The public defender for Cole, Moniteau and Miller Counties said Monday lawyers in his office are no longer voluntarily entering any cases and are requesting judges appoint new cases to other lawyers.

Public Defender Justin Carver said his office is splitting about 800 cases between six lawyers, and this year the case load has reached an overwhelming number.

"It's not fair," said Carver. "We tell people, 'you've got a right to a lawyer. If you can't afford one, one will be appointed for you.' Frankly, right now, in Missouri, we need to qualify that and say [the lawyer appointed to you] is going to be so busy and so overwhelmed, they might not do you any good."

Carver said turnover in his office has been a major problem. He said more than half of the cases in his office have been internally reassigned this year. Carver said this year has been especially challenging with the absence of two lawyers and an investigator out on paternity leave. Carver said one of the vacant attorney positions has been filled, and the new lawyer is set to start the 12th of November.

"A lot of people I talk to about this have had a hard time wrapping their head around how we need 300 more lawyers across the state. Well, it's because we've been neglected the last 20 years," said Carver.

Carver noted recent action by the Missouri Supreme Court overwhelms public defender offices even more. While some judges have threatened to hold public defenders in contempt if they don't take on cases assigned to them, the state supreme court disciplined a public defender in Boone County for neglecting clients as a result of a high case load.

Carver noted legislative-led studies and investigations into the public defender system as well as lawsuits involving public defenders, including the American Civil Liberties Union's suit against the state. As an employee of the public defender's office for 16 years, Carver said he doesn't know what else needs to happen for a permanent solution.

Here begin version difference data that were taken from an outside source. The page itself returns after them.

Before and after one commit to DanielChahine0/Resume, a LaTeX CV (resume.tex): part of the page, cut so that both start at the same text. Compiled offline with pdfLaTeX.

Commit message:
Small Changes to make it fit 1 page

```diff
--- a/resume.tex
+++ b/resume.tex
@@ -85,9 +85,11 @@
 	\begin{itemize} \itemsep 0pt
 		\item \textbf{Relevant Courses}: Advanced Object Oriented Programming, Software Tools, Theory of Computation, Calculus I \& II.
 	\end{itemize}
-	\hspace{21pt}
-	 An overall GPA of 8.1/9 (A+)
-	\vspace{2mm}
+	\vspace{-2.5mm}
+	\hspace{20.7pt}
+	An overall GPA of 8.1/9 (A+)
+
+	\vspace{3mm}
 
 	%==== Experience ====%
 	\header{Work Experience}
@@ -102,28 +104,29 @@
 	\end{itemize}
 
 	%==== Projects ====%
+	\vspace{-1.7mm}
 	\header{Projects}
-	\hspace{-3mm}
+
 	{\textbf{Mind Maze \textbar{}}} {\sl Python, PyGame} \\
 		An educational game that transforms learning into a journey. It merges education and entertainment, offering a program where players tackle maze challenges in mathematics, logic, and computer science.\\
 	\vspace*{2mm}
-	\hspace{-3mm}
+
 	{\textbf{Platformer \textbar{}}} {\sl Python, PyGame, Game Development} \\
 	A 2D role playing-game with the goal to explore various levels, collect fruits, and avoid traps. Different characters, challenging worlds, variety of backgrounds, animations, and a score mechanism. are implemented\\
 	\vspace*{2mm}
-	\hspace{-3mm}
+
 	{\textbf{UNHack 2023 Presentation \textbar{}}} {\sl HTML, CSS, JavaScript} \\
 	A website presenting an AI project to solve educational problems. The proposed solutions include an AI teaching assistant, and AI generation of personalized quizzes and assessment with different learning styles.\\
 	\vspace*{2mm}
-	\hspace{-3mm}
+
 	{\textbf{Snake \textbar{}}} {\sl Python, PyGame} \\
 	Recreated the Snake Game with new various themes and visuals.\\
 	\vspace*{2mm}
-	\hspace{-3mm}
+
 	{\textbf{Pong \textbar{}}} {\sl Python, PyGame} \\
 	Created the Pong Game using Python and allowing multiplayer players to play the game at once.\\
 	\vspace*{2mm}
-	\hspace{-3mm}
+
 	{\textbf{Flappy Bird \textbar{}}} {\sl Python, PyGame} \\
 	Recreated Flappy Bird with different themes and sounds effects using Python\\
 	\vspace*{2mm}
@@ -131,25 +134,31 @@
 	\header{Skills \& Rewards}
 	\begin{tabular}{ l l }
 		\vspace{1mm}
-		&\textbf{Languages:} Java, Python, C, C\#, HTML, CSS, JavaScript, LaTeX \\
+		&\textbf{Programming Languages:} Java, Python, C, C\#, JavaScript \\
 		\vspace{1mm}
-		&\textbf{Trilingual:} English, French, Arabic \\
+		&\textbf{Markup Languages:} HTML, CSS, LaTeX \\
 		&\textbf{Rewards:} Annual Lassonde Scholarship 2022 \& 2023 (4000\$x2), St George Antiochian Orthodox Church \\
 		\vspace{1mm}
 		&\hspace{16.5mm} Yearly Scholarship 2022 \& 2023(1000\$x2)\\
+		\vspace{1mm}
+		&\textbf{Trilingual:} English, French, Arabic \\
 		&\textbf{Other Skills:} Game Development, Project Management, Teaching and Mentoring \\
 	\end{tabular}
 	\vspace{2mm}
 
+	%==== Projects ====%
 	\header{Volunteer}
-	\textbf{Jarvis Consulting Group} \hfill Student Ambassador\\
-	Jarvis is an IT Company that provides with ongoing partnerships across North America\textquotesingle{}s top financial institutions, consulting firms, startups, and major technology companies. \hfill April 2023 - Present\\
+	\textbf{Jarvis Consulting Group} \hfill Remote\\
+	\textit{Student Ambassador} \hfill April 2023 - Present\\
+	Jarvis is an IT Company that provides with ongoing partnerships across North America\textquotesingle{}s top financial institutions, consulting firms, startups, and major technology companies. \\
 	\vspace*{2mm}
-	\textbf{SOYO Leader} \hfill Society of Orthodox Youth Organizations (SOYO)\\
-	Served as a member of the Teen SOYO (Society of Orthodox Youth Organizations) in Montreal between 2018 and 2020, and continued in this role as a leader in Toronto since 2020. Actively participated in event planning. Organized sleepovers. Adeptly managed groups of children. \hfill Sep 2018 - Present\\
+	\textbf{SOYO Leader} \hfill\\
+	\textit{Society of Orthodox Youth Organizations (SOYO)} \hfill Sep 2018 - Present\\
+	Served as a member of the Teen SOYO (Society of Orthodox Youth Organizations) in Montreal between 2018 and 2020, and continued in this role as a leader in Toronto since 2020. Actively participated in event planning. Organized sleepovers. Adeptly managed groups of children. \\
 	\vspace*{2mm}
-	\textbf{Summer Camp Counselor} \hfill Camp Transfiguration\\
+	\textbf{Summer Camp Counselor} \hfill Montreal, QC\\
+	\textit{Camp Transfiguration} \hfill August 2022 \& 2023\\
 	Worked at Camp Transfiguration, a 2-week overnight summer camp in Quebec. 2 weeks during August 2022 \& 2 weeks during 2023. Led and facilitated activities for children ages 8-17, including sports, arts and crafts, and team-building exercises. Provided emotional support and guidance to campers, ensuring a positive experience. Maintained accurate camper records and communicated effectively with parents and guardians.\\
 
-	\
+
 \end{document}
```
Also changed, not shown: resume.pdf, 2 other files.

"There are people sitting in jail right now without a lawyer, and if that were my kid, I would be really, very angry," Carver said.

close video ad
Unmutetoggle ad audio on off